Photo by Daria Obymaha on Sinking lips into your tiny round cheeks, I'm home. Holding your tiny head to my heart, caressing my chin to your downy baby 'chicken fluff' we'll come to call it later, I'm home. Taking in your baby magic scent, I'm home. Pressing nose to nose, forehead to forehead, staring wide-eyed into each other's eyes, I'm home. Toting little bum and dangling legs around my middle, I'm home. Filled with purpose as you point where to go, what you see, I'm home. Your eyes, new windows to a world I thought I knew, I'm home. Holding you with fever, picking you up when you fall, I'm home. Navigating the years between, boxes of your firsts, every paint brush and pen stroke a miracle, I'm home. Saving pottery penguins, turtles, shiny red roses, a burrito with all the fixings immortalized in clay, I'm home. Kid sister fruit and craft stand on the corner, change clinking in coin purse, mag


Photo by Ben Herbert on I’m standing on a cliff overlooking the water’s edge. The sky is present, hanging there in its vastness, holding this moment with symphonic strains of gray and electric buzz. Watching, suspended, sensing. I see to both sides of me vast white cliffs carved out by relentless grasping of the ocean extending down the coastline. The earth where I am standing up above gives just the right yield and welcome, with its soft grass and dainty yellow flowers, falsely giving the impression of delicacy, when anyone can see that they are hardy to withstand the harshness of forces here. There is an undeniable tightness of gravity here, pinning me down, tugging at me, slowing down my step. I feel as if this force could just sweep me away with the littlest of a flick, like an ant off the table. It screams danger while it beckons. My life had been recently taking on new grander design dimensions when this place and I met. Dating a new man, after being a singl

I want to remind me...

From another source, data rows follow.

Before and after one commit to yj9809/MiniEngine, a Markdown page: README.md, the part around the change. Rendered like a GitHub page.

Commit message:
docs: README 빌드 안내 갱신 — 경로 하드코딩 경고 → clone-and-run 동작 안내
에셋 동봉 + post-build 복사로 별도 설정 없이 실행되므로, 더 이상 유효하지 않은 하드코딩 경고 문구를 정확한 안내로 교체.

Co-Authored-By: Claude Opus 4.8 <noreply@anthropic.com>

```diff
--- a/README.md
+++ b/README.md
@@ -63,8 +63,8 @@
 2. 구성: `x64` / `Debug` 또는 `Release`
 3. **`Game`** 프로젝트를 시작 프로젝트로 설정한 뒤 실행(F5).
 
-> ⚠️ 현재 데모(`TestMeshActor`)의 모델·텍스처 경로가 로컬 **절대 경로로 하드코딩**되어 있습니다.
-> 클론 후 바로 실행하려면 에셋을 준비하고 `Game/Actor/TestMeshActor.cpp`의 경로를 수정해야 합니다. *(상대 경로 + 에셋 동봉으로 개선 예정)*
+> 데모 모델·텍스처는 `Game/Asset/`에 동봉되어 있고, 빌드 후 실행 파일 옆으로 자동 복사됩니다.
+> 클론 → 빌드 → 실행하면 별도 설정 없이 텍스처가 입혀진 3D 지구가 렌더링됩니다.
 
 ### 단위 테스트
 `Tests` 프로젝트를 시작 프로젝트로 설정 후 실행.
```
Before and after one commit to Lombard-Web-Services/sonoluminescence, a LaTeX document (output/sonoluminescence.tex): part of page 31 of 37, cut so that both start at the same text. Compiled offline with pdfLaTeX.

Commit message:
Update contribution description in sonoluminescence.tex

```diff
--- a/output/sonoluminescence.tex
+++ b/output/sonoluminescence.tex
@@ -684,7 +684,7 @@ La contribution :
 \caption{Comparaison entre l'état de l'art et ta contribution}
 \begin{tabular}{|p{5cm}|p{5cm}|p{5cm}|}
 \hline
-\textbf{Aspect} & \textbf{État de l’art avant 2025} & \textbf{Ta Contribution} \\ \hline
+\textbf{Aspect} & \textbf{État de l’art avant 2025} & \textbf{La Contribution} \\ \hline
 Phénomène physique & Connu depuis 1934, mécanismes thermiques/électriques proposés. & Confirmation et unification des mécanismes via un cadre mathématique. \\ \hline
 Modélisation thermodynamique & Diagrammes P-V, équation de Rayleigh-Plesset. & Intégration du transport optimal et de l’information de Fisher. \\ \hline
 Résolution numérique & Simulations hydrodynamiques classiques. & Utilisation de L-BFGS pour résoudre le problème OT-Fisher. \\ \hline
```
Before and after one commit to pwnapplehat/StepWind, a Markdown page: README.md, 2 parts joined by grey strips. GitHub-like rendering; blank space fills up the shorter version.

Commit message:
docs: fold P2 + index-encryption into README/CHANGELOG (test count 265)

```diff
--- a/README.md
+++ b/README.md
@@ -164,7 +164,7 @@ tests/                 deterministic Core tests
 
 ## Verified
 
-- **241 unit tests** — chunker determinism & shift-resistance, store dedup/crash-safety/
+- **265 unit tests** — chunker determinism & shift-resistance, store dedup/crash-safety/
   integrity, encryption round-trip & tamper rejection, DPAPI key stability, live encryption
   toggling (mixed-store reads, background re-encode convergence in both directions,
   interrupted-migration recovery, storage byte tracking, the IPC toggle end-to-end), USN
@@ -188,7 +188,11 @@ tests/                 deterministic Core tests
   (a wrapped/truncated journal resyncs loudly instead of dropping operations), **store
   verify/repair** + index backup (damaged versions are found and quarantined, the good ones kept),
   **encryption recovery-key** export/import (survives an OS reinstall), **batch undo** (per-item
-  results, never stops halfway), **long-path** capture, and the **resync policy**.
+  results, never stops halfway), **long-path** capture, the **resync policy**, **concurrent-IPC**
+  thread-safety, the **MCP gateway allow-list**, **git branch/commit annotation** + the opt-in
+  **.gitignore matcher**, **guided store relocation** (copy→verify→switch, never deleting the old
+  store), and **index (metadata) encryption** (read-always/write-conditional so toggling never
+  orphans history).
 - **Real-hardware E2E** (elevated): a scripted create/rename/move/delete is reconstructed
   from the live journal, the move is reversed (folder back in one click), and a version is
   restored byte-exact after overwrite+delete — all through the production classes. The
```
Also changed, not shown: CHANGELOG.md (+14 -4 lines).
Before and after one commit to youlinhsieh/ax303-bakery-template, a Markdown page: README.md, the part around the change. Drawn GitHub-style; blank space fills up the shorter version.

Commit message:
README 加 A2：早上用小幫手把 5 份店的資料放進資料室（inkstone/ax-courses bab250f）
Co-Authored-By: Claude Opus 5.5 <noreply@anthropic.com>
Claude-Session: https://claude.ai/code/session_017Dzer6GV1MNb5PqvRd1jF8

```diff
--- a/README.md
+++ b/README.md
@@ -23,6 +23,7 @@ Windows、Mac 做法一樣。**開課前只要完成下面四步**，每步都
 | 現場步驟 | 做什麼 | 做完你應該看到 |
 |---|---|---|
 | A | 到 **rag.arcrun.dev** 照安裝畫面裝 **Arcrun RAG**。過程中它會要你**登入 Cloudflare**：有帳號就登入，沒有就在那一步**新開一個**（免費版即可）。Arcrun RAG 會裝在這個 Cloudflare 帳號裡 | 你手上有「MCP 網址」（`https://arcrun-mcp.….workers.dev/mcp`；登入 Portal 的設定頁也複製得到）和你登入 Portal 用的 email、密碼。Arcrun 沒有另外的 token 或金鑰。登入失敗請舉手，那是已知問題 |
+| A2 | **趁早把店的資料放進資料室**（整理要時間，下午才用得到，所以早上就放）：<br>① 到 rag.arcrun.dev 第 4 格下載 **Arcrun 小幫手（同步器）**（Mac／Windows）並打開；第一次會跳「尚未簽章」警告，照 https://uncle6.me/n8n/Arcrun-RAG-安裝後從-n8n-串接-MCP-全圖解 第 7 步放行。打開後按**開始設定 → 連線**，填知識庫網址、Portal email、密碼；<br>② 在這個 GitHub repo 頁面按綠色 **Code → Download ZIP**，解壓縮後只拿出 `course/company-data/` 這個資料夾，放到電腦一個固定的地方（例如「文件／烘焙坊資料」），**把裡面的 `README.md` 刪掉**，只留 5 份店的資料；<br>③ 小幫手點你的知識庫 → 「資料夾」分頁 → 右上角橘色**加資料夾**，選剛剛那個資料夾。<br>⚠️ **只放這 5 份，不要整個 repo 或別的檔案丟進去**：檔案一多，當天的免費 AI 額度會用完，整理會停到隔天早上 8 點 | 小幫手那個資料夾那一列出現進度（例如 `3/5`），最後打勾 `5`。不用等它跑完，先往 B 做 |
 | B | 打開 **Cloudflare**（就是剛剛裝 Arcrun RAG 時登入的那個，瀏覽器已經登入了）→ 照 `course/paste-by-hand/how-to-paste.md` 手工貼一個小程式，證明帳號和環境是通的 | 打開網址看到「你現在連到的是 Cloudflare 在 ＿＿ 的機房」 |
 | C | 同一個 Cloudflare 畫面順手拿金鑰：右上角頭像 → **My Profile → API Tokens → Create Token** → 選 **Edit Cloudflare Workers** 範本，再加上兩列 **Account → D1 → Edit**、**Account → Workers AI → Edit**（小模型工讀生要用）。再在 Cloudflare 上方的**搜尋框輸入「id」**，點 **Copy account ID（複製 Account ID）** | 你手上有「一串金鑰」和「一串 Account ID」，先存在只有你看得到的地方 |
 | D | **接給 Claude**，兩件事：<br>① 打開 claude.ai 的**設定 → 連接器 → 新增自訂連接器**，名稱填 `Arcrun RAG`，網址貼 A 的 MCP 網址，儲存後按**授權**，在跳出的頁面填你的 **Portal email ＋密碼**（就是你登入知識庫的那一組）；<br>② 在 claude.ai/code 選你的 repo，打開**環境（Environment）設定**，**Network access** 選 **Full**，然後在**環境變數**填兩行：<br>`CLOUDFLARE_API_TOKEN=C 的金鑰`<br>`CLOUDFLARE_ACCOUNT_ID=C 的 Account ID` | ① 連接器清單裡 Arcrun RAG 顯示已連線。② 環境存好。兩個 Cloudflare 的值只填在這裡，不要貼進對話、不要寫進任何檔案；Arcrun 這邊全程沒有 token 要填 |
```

My thoughts drift back to when I was a child. I had a little toy kitchen sink and stove, no nouveau riche set, à la pottery barn, but very basic and snap together. It was set up in the unfinished basement on top of orange Muppet shag rugs that covered some of the cold concrete. There was a giant TV that looked like it had been built in a giant dresser. One top of its console lifted to play vinyl records and the other to play LP’s. Look it up. My kitchen was set up in the corner by the window well, where I could see cobwebs and spiders filtering the outside light shining through. I don’t remember playing much as a kid, but I do remember cleaning up the toys stored in giant Tang cans down there--organizing and reorganizing them at my mom's bidding, to rest the perfectly sorted toys in glowing metallic green cylinders, on pastel yellow metal shelves, the quiet yellow that sort of softened the Muppet rug domination, but added a utilitarian feel to the unfinished basement. I shoul